Based on 7 Users
There are no grade distributions available for this professor yet.
A very caring professor!
I had almost no physics background when taking the class.
He assigns weekly online homework from Mastering.
You can drop lowest homework. If everyone was struggling with a specific question, he may give credit for that particular question for everyone (I remember there was a diagram where we had to put the vectors in a certain order/length, but Mastering was glitching a bit and he decided to let go of that question).
Homework can be long, so try to do in advance.
For the test, review the homework and do a lot of practice problems. He had the test on Kudu and you have up to three checks (tries) to see if the answer you got is correct, he recommends to use 4 significant figs.
Make sure to show work, in my session 65% of grade came from showing work and 35% for the correct numerical answer.
Focus both on the textbook and lectures (agreed with another reviewer that his lectures are great). Try to not fall behind.
I was doing very well in the class, until I got sick on the week of the 2nd midterm. (I couldn't study at all because I needed a 3-4 hour emergency surgery to remove 5 teeth because of a really bad infection. This lead me to being under heavy pain meds for an entire week).
However, he was very kind to drop a midterm (he allows it only under exceptional circumstance). My grade did spiral downward however, he was extremely helpful to me in office hours.
Even though I was recovering from surgery (I couldn't even speak for 3 weeks!) and did very horrendous on the final, I still managed to pass his class, again despite having almost no physics background and my surgery.
Please take him and don't be afraid of him in office hours!
As a person, Professor Gutperle is very fun and engaging. As for the course itself, it was very time-consuming. Homework was usually 10 to 12 problems on Mastering, and could take you several hours to complete. For online, the midterms were pretty straightforward. Some niche physical systems were introduced during them, but you should know how to analyze and do them if you pay attention and do the homework. The final itself was very difficult compared to the midterms. Thankfully, partial credit is given based on your submitted written work. In-person will likely be even more rigorous, but Professor Gutperle is probably your best shot at getting a high grade. My advice for doing well is to go through the readings every weekend before the lectures, work in groups during the homework, and do the optional practice problems he gives for exams.
Coming in I had no physics background. Overall, this class online with this professor is as easy it's going to get. 3 tries per question to get full points is awesome.
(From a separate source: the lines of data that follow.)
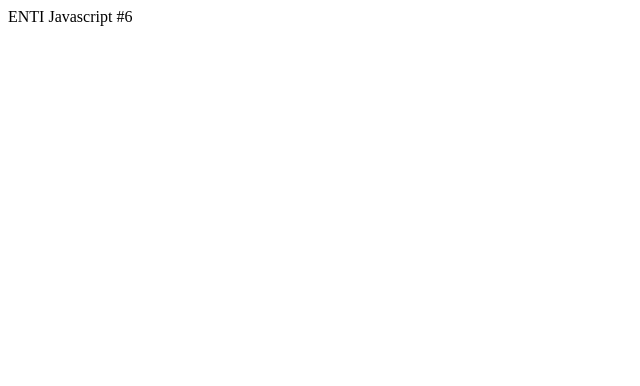
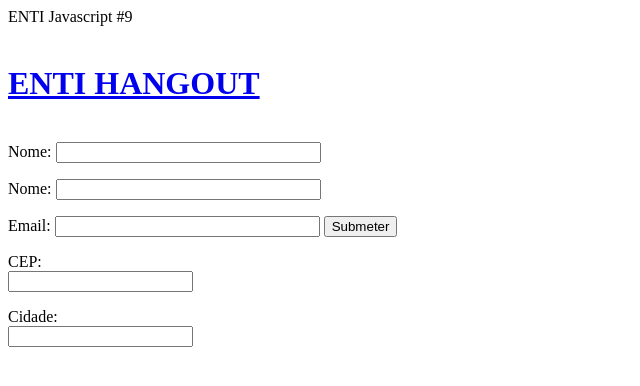
Before and after one commit to entirc/javascriptobasico12, a website: page public_html/index.html in a window 1280 px wide. Shown: the whole page, without its empty margins (0-640 px from the left). Drawn offline with Linux system fonts and the light colour scheme.

Commit message:
Código do vídeo 9

```diff
--- a/public_html/index.html
+++ b/public_html/index.html
@@ -12,155 +12,58 @@ and open the template in the editor.
         <meta name="viewport" content="width=device-width, initial-scale=1.0">
     </head>
     <body>
-        <div>ENTI Javascript #6</div>
+        <div>ENTI Javascript #9</div>
+        <br>
+        <a target="_"
+           href="http://www.w3schools.com/jsref/event_onclick.asp">
+            <h1
+                onmouseover="this.style.color = 'green'"
+                onmouseout="this.style.color = 'red'"
+                >ENTI HANGOUT
+            </h1>
+        </a>
+        <br>
+        Nome:
+        <input type="text" size="30"
+               onfocus="this.style.backgroundColor = 'yellow'"
+               onblur="this.style.backgroundColor = 'red'"
+               />
+        <p></p>
+        <form onsubmit="qualEONome('nome')">
+            Nome:
+            <input id="nome" type="text" size="30"
+                   onfocus="this.style.backgroundColor = 'yellow'"
+                   onblur="this.style.backgroundColor = 'red'"
+                   />
+            <!--<button type="submit" onclick="qualEONome(nome)" >
+                Submeter</button>-->
+        </form>
+
+        <p></p>
+        <form>
+            Email:
+            <input id="email" type="text" size="30"
+                   onfocus="this.style.backgroundColor = 'yellow'"
+                   onblur="this.style.backgroundColor = 'red'"
+                   />
+            <button type="submit" onclick="qualEOEmail()" >
+                Submeter</button>
+        </form>
+ <p></p>
+        <form>
+            CEP:<br>
+            <input type="text" id="cep"
+                   onblur="encontreACidade('cep')">
+            <p></p>
+            Cidade:<br>
+            <input type="text" id='cidade'>
+        </form>
+
+        <br><br><br><br><br><br><br><br><br><br><br><br>
+        <br><br><br><br><br><br><br><br><br><br><br><br>
+        <br><br><br><br><br><br><br><br><br><br><br><br>
+        <br><br><br><br><br><br><br><br><br><br><br><br>
     </body>
-
-    <script>
-        // pop() remove o último elemento
-        // shift() remove o primeiro elemento
-        // push("parâmetro" ou mais) adiciona um elemento na última posição
-        // unshift("parâmetro" ou mais) adiciona um elemento na primeira posição
-        // splice consegue remover e adicionar ao mesmo tempo nome.splice(0,2,"Outro");
-        // slice copia elementos para outro array nome.slice(posição, elemento);
-        //  var nome = ["fernanda", "antônio", "sarah", "amanda", "eduardo", "joão"];
-        // var sobreNome = ["sousa", "castro", "medeiros", "oliveira", "cavalcanti", "ferreira"];
-
-        //   var nomeCompleto = [];
-
-        /*   for(var i=0; i<nome.length; i++){
-         for(var j=0; j<sobreNome.length; j++){
-         nomeCompleto.push(nome[i].toLowerCase()+" "+sobreNome[j].toLowerCase());
-         }
-         }*/
-
-        /*   Links
-         * http://devdocs.io
-         */
-
-        /*   var valorBaixo = 1.554;
-         var valorMedio = 1.555;
-         var valorAlto = 1.556;
-
-         console.log("valorBaixo " + valorBaixo.toFixed(2));
-         console.log("valorMedio " + valorMedio.toFixed(2));
-         console.log("valorAlto " + valorAlto.toFixed(2));
-
-         //transforma o valorMedio em String
-         var valor = valorMedio.toString();
-         console.log("valor: " + valor);
-
-         if (valor[4] == "5") {
-         var valorAux = valor.slice(3, 4);
-
-         //transforma o valorAux em número
-         valorAux = Number(valorAux) + 1;
-         console.log("valorAux " + valorAux);
-
-         var valorFinal = valor.slice(0, 3) + valorAux;
-         console.log("Tipo " + typeof valorFinal);
-         console.log("valorFinal " + valorFinal);
-
-
-         }
-         */
-
-        /*
-         * Date
-         Cria uma instância de JavaScript Date que representa um
-         único momento no tempo. Os objetos de data são baseados
-         em um valor de tempo que é o número de milissegundos desde
-         01 de janeiro de 1970 UTC.
-         */
-
-        /*    var agora = new Date();
-         console.log(typeof agora);
-         console.log("agora " + agora);
-
-         // agora = agora.toString();
-         //console.log("Data em String " + agora);
-
-         var hoje = agora.getDay();
-         console.log("hoje " + hoje);
-
-         var nomesDosDiasDaSemanaBR =
-         ["Dom", "Seg", "Ter", "Qua", "Qui", "Sex", "Sab"];
-
-         var nomesDosDiasDaSemanaUS =
-         ["Sun", "Mon", "Tue", "Wed", "Thu", "Fri", "Sat"];
-
-         var nomeDoDiaDeHojeBR = nomesDosDiasDaSemanaBR[hoje];
-         console.log("Dias da semana BR " + nomeDoDiaDeHojeBR);
-
-         var mes = agora.getMonth();
-         console.log("mês " + mes);
-
-         var diaDeHoje = agora.getDate();
-         console.log("dia de hoje " + diaDeHoje);
-
-         var anoAtual = agora.getFullYear();
-         console.log("Ano atual " + anoAtual);
-
-         var horarioAtual = agora.getHours();
-         console.log("Horário atual sem os minutos " + horarioAtual);
-
-         var minutoAtual = agora.getMinutes();
-         console.log("Minuto atual sem os segundos " + minutoAtual);
-
-         var segundoAtual = agora.getSeconds();
-         console.log("Segundo atual sem os milisegundos " + segundoAtual);
-
-         var milisegundoAtual = agora.getMilliseconds();
-         console.log("milisegundos " + milisegundoAtual);
-         */
-
-        /*http://momentjs.com/
-         uma das libraries mais conhecidas de manipulação de datas em JS*/
-        /* var hoje = new Date();
-         var datAlvo = new Date("December 6, 2078");
-         console.log("datAlvo " + datAlvo);
-
-         var msHoje = hoje.getTime();
-         console.log(msHoje);
-         var datAlvo = datAlvo.getTime();
-         console.log(datAlvo);
-
-         var msDiff = datAlvo - msHoje;
-         console.log(msDiff);
-
-         var dDiff = msDiff / (1000 * 60 * 60 * 24);
-         console.log("dDiff " + dDiff);
-         console.log(dDiff.toFixed());
-         console.log(Math.floor(dDiff));*/
-
-        /* var msDiff = new Date("December 6, 2078").getTime() -
-         new Date().getTime();
-         var dias = Math.floor(msDiff/(1000*60*60*24));
-         console.log("Dias " + dias);*/
-
-        var hoje = new Date();
-        console.log("hoje " + hoje);
-        console.log("milisegundos " + hoje.getMilliseconds());
-
-        hoje.setFullYear(1999);
-        console.log("hoje " + hoje);
-
-        hoje.setMonth(11);
-        console.log("hoje " + hoje);
-
-        hoje.setDate(6);
-        console.log("hoje " + hoje);
-
-        hoje.setHours(22);
-        console.log("hoje " + hoje);
-
-        hoje.setMinutes(30);
-        console.log("hoje " + hoje);
-
-        hoje.setMilliseconds(007);
-        console.log("hoje " + hoje);
-        console.log("milisegundos modificado " + hoje.getMilliseconds());
-
-    </script>
-
-
+    <script src="js/enti.js" type="text/javascript"></script>
+    <script src="js/teste.js" type="text/javascript"></script>
 </html>
--- /dev/null
+++ b/public_html/js/enti.js
@@ -0,0 +1,42 @@
+//https://tableless.com.br/imagens-em-alta-resolucao-utilizando-svg/
+function mensagem() {
+    alert('mensagem');
+}
+
+function qualEONome(nome) {
+    var nome = document.getElementById(nome).value;
+    alert(nome);
+}
+
+function qualEOEmail() {
+    var email = document.getElementById('email').value;
+
+    if (email === "") {
+        alert("Coloque o email baraio!");
+    } else {
+        alert(email);
+    }
+
+}
+
+function encontreACidade() {
+    var cidade;
+    var cep = document.getElementById('cep').value;
+
+    switch (cep) {
+        case "13506175":
+            cidade = "Rio Claro";
+            break;
+        case "72006280":
+            cidade = "Brasília";
+            break;
+        case "94075430":
+            cidade = "Gravataí";
+            break;
+        default:
+            cidade = "Cidade não encontrada.";
+    }
+
+    document.getElementById('cidade').value = cidade;
+
+}
--- a/public_html/js/teste.js
+++ b/public_html/js/teste.js
@@ -1 +1,22 @@
-alert("teste");
+// pop() remove o último elemento
+// shift() remove o primeiro elemento
+// push("parâmetro" ou mais) adiciona um elemento na última posição
+// unshift("parâmetro" ou mais) adiciona um elemento na primeira posição
+// splice consegue remover e adicionar ao mesmo tempo nome.splice(0,2,"Outro");
+// slice copia elementos para outro array nome.slice(posição, elemento);
+//  var nome = ["fernanda", "antônio", "sarah", "amanda", "eduardo", "joão"];
+// var sobreNome = ["sousa", "castro", "medeiros", "oliveira", "cavalcanti", "ferreira"];
+
+//   var nomeCompleto = [];
+
+/*   for(var i=0; i<nome.length; i++){
+ for(var j=0; j<sobreNome.length; j++){
+ nomeCompleto.push(nome[i].toLowerCase()+" "+sobreNome[j].toLowerCase());
+ }
+ }*/
+
+// var hoje = new Date();
+// var diaSemana = hoje.getDay();
+
+//diasDaSemana é utilizado no relatório de presença de pessoas.
+//diasDaSemana = ["Dom", "Seg", "Ter", "Qua", "Qui", "Sex", "Sab"];
```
His lectures are great, but the homework can be a bit long. Keep in mind all physics professors probably use Mastering to assign homework, so it wouldn't matter what professor you get regarding homework. Midterms were easy as midterm 1 and 2 had averages ~90. The final was a lot harder than both the midterms, yet the average was still 88%. For physics1A at least, there is not going to be any easier professor for this course.
So I got a B- in this class but I don't think it's an accurate representation of this professor's teaching ability. It's my own fault that I didn't do so well, because I got embarrassingly behind in lecture (online but recorded) and it just snowballed from there. I also have zero physics background, while a lot of people in this class have taken physics/ AP physics in high school, and so this was a lot of review for them. For reference, I did rather poorly on the final, but the mean was an 88, so do with that what you will.
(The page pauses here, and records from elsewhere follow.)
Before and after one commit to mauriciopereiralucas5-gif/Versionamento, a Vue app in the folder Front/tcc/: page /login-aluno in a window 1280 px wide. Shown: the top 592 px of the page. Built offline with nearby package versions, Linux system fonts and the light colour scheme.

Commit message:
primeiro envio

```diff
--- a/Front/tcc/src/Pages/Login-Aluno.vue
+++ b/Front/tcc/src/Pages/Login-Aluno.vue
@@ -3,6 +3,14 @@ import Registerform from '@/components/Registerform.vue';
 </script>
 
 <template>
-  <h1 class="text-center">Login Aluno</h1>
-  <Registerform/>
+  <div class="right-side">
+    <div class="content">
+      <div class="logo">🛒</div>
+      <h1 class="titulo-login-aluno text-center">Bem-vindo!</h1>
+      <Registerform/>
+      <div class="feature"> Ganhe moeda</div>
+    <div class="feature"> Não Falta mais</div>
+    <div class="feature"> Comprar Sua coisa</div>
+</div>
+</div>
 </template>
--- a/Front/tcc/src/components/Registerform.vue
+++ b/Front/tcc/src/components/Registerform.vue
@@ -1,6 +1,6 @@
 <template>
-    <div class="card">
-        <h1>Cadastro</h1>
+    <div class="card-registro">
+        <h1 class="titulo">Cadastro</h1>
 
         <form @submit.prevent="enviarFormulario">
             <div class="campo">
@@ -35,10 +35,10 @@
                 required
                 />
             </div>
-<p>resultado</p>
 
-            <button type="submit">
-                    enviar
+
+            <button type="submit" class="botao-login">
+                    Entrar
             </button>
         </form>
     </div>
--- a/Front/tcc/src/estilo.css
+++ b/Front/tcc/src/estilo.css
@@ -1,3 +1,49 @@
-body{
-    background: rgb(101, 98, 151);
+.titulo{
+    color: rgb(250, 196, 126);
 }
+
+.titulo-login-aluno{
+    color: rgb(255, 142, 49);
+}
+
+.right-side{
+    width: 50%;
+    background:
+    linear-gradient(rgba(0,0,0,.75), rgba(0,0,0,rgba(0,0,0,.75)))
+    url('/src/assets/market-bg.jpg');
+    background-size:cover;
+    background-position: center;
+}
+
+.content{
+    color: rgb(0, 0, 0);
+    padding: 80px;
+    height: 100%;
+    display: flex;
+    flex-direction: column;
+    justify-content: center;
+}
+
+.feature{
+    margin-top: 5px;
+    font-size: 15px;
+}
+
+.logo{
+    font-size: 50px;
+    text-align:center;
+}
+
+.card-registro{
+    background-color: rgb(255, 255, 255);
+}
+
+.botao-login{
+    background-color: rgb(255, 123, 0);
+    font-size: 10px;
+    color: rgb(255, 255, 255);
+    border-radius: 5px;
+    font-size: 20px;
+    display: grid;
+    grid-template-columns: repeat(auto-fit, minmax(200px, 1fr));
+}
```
In terms of teaching style and personality, Gutperle is a very kind and approachable professor, and he has fun while teaching. He's really funny and tries to make things interesting for students. Each lecture, he gives us an 8-minute break during which he plays music and answers questions in the chat.
His lectures are a little disorganized, and so it can be hard to follow sometimes, so I found that reading the weekly readings were key to doing well.
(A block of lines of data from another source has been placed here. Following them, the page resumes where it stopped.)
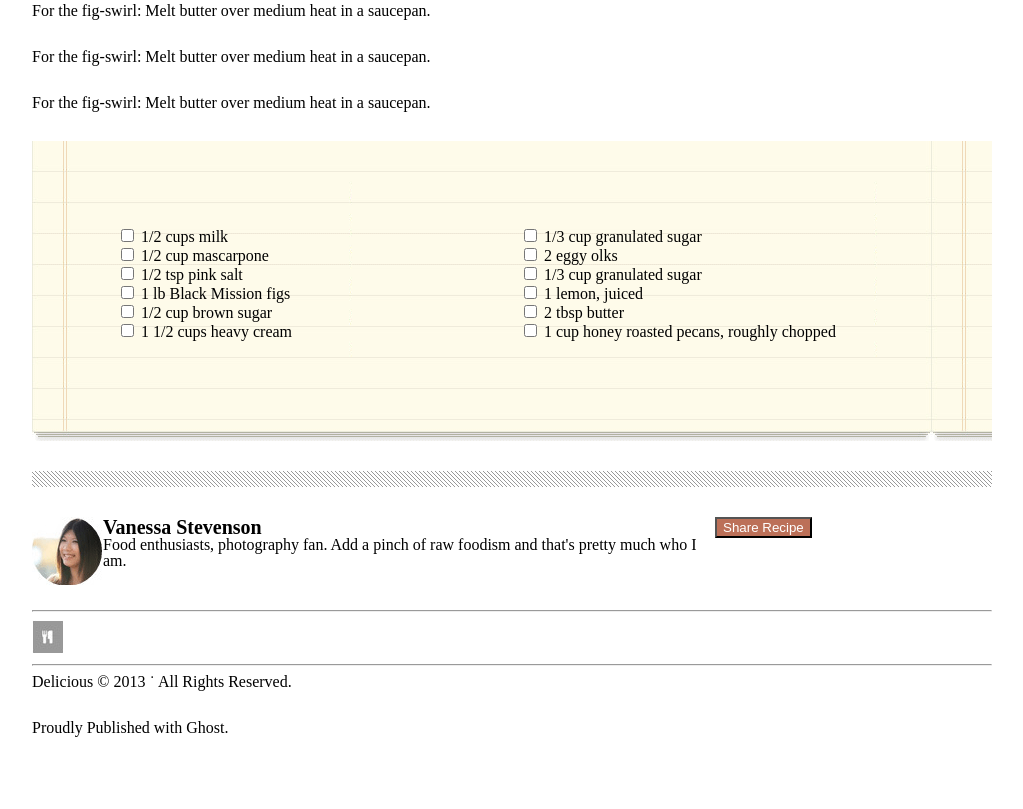
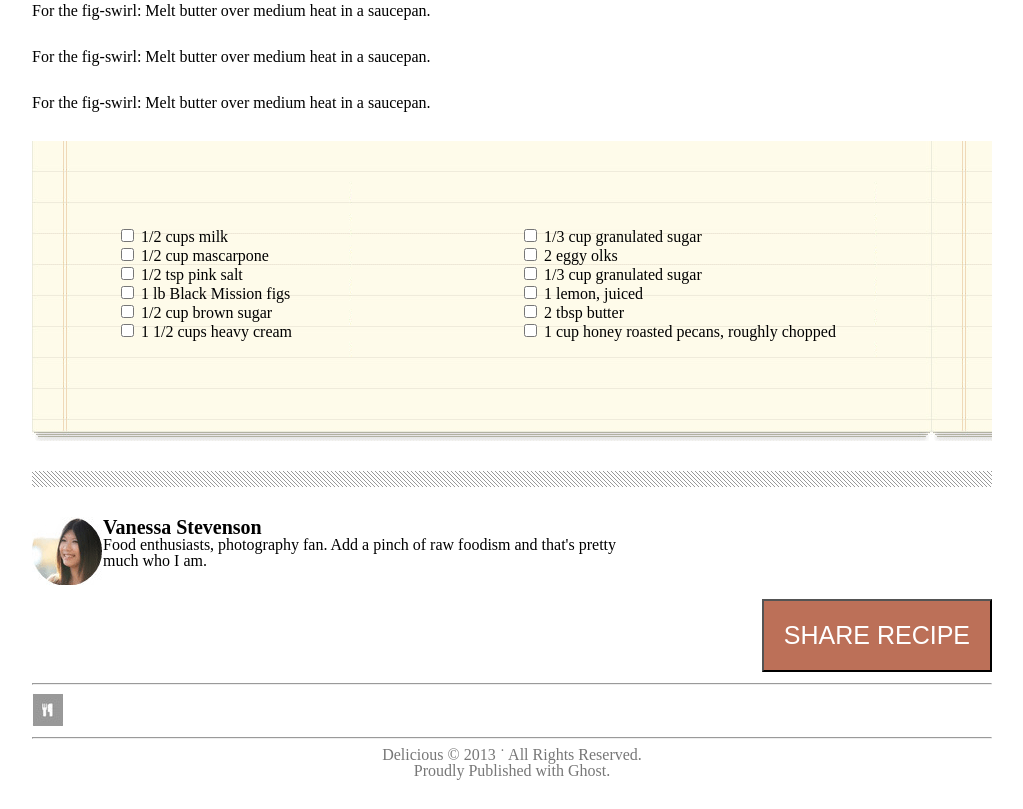
Before and after one commit to joriefernandez/chocolate-pizza, a plain HTML site: page index.html in a window 1280 px wide. Shown: the part 913-1722 px from the top of the page, without its empty margins (128-1151 px from the left). Before the commit the page ends 1679 px from the top, so only its background shows below. Drawn offline with Linux system fonts and the light colour scheme.

Commit message:
Modified footer

```diff
--- a/style.css
+++ b/style.css
@@ -113,11 +113,12 @@ h4{
 
 #author-container{
   display: inline-block;
-
 }
 
 #author{
   float: left;
+  width: 668px;
+  margin-right: 12px;
 }
 
 #author-container img{
@@ -125,12 +126,33 @@ h4{
 }
 
 #author p{
-  width: 612px;
+  width: 552px;
 }
 
 button{
   background-color: #BC7058;
   color: white;
   float: right;
+  font-size: 25px;
+  padding: 20px;
+  text-transform: uppercase;
 }
-/* BC7058 */
+
+hr{
+  /* width: 455px;  */
+}
+
+footer p{
+  text-align: center;
+  color: #777;
+  margin: 0px;
+}
+
+footer img{
+  clear: left;
+  margin: 0px auto;
+}
+
+footer{
+  margin-bottom: 30px;
+}
```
There are 2 midterms and a final, which are around 12 questions each which 3 tries per question. 35% of the exam grade is correctness (through this thing called kudu) and 65% is your work which you submit through Gradescope.
Overall, Gutperle is a great guy, and it's very possible to do well in his class, but you have to stay on track and do the weekly homework and readings. (Having a background in physics certainly helps, although you don't need it).
Gutperle more like GOATperle. He was such an awesome professor. I took AP physics in HS so I was already quite familiar with the material going in but his live lab demonstrations were fun to watch and helped to understand the conceptual side of the physics. His first 2 midterms were pretty easy but the final was really hard, fortunately the graders gave a lot of partial credit. This man keeps up with his pop-culture! The answer to a problem was 6.66 something and he made a reference to Little Nas X and his Nike satan shoes, what a King. Also he has awesome music taste, really into that 70s-80s wave-type smiths -mazzy star - kate bush- dreampop music that i vibe with.